» Task to carry out:
Please report every line in the entries that contains the string "Loading".

Extracted data entries
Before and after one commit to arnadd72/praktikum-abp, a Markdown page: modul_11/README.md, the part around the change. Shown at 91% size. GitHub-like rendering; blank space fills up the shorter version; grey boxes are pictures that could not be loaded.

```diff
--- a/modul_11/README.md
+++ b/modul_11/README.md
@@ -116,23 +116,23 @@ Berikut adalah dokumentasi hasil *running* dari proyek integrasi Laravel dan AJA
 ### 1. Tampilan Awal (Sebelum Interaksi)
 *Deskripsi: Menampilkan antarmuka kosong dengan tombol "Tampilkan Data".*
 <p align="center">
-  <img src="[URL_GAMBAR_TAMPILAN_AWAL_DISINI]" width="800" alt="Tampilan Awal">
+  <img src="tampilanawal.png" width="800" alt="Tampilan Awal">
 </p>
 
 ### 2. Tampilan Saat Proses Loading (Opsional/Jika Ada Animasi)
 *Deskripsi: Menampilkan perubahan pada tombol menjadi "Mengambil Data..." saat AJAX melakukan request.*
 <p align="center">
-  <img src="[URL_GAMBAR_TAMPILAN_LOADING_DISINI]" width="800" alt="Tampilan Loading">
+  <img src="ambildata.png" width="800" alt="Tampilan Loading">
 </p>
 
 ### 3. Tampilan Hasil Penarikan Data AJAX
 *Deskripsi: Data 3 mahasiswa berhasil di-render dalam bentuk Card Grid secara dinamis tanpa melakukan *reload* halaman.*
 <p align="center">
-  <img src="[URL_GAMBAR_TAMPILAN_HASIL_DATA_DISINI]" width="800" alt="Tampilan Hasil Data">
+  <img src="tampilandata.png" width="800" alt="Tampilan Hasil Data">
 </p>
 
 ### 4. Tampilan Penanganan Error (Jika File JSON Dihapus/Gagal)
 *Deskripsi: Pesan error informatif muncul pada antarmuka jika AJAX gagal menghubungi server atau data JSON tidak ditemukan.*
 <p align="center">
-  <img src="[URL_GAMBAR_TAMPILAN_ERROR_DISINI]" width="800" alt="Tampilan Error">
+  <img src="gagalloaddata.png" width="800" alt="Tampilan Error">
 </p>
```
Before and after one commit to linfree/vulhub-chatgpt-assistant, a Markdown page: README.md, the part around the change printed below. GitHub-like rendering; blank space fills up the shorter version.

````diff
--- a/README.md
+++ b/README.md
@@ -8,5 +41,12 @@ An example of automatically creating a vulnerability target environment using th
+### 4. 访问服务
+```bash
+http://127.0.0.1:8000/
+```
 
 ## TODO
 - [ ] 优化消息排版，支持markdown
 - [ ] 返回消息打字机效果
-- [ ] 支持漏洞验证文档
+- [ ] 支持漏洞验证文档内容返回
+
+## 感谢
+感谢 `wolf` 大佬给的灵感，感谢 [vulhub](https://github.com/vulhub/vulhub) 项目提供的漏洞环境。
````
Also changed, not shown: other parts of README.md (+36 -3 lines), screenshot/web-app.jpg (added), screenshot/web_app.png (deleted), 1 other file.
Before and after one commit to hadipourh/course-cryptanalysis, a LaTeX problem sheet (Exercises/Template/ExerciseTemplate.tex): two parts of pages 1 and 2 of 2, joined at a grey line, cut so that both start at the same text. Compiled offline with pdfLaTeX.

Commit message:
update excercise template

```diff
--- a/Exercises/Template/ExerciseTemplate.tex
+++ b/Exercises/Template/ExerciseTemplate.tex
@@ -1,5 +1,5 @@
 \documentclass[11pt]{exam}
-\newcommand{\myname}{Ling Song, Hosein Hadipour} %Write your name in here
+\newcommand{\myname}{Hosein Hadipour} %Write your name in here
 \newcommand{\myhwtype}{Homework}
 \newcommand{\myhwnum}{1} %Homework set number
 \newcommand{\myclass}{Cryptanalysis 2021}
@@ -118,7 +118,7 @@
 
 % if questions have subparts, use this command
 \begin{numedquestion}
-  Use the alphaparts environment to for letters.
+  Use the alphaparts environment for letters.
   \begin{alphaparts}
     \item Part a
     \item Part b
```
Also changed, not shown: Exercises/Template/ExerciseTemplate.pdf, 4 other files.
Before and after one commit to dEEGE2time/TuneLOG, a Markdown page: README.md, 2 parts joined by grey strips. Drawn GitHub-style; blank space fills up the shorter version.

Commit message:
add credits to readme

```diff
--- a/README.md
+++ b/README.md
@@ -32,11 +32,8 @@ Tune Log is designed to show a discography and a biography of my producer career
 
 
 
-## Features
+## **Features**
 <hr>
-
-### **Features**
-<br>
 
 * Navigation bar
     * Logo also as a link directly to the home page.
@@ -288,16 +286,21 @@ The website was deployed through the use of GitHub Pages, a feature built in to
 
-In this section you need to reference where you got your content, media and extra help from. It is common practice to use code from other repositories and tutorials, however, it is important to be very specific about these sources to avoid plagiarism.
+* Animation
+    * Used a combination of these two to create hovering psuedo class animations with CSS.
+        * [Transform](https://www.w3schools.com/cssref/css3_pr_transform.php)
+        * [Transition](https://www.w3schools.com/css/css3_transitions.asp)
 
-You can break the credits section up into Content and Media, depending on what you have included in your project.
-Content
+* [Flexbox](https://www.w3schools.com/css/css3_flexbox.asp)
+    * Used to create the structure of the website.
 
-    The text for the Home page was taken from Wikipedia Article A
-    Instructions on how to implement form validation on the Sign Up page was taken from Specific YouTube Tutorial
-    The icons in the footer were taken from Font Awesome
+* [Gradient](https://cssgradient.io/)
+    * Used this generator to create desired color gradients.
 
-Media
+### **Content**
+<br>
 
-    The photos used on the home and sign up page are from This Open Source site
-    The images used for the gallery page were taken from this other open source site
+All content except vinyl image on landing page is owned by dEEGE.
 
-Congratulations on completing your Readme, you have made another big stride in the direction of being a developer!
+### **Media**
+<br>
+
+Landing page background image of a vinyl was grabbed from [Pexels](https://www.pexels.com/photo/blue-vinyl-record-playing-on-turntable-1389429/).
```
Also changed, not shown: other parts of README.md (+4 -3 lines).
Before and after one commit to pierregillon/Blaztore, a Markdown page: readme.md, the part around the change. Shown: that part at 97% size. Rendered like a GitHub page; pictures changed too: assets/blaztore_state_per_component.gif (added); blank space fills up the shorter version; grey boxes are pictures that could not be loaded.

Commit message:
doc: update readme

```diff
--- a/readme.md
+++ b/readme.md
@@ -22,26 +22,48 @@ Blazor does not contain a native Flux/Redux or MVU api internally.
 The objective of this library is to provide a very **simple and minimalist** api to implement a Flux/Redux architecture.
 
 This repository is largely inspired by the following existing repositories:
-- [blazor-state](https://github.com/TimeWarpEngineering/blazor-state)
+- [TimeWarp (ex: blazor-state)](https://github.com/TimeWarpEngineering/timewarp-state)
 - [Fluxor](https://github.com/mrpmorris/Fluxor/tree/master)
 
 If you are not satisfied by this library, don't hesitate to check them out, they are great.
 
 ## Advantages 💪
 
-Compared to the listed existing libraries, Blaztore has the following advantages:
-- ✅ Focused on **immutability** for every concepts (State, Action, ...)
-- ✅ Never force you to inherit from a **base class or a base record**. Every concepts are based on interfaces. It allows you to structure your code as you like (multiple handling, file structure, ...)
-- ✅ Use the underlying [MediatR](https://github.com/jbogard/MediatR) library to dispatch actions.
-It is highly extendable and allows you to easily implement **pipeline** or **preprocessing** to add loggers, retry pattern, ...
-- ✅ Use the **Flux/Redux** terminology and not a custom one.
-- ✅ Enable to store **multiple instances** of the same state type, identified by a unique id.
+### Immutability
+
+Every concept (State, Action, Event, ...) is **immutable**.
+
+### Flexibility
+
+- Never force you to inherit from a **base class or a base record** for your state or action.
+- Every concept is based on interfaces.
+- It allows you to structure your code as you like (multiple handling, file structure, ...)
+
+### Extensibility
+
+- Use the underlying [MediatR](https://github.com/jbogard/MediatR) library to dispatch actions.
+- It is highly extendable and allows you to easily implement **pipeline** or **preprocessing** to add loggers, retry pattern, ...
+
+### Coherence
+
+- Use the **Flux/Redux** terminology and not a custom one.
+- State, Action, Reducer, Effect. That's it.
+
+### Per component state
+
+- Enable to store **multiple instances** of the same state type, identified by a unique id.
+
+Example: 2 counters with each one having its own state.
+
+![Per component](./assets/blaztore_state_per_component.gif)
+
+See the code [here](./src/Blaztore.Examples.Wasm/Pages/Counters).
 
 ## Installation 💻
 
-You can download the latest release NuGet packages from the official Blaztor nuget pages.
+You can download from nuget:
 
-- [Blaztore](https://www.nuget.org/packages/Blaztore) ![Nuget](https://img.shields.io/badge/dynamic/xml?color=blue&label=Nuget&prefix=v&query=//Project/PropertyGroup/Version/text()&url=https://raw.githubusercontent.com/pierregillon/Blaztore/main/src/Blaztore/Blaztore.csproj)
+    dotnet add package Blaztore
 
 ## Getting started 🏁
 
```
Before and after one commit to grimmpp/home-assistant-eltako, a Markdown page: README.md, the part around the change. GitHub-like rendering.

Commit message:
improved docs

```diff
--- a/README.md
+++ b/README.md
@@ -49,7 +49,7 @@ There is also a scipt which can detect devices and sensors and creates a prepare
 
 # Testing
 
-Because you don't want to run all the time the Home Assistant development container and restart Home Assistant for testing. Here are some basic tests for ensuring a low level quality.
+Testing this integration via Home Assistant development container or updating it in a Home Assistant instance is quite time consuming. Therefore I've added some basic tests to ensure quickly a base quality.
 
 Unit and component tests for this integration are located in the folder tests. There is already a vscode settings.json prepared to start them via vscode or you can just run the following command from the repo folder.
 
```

» Task result:
 ### 2. Tampilan Saat Proses Loading (Opsional/Jika Ada Animasi)
-  <img src="[URL_GAMBAR_TAMPILAN_LOADING_DISINI]" width="800" alt="Tampilan Loading">
+  <img src="ambildata.png" width="800" alt="Tampilan Loading">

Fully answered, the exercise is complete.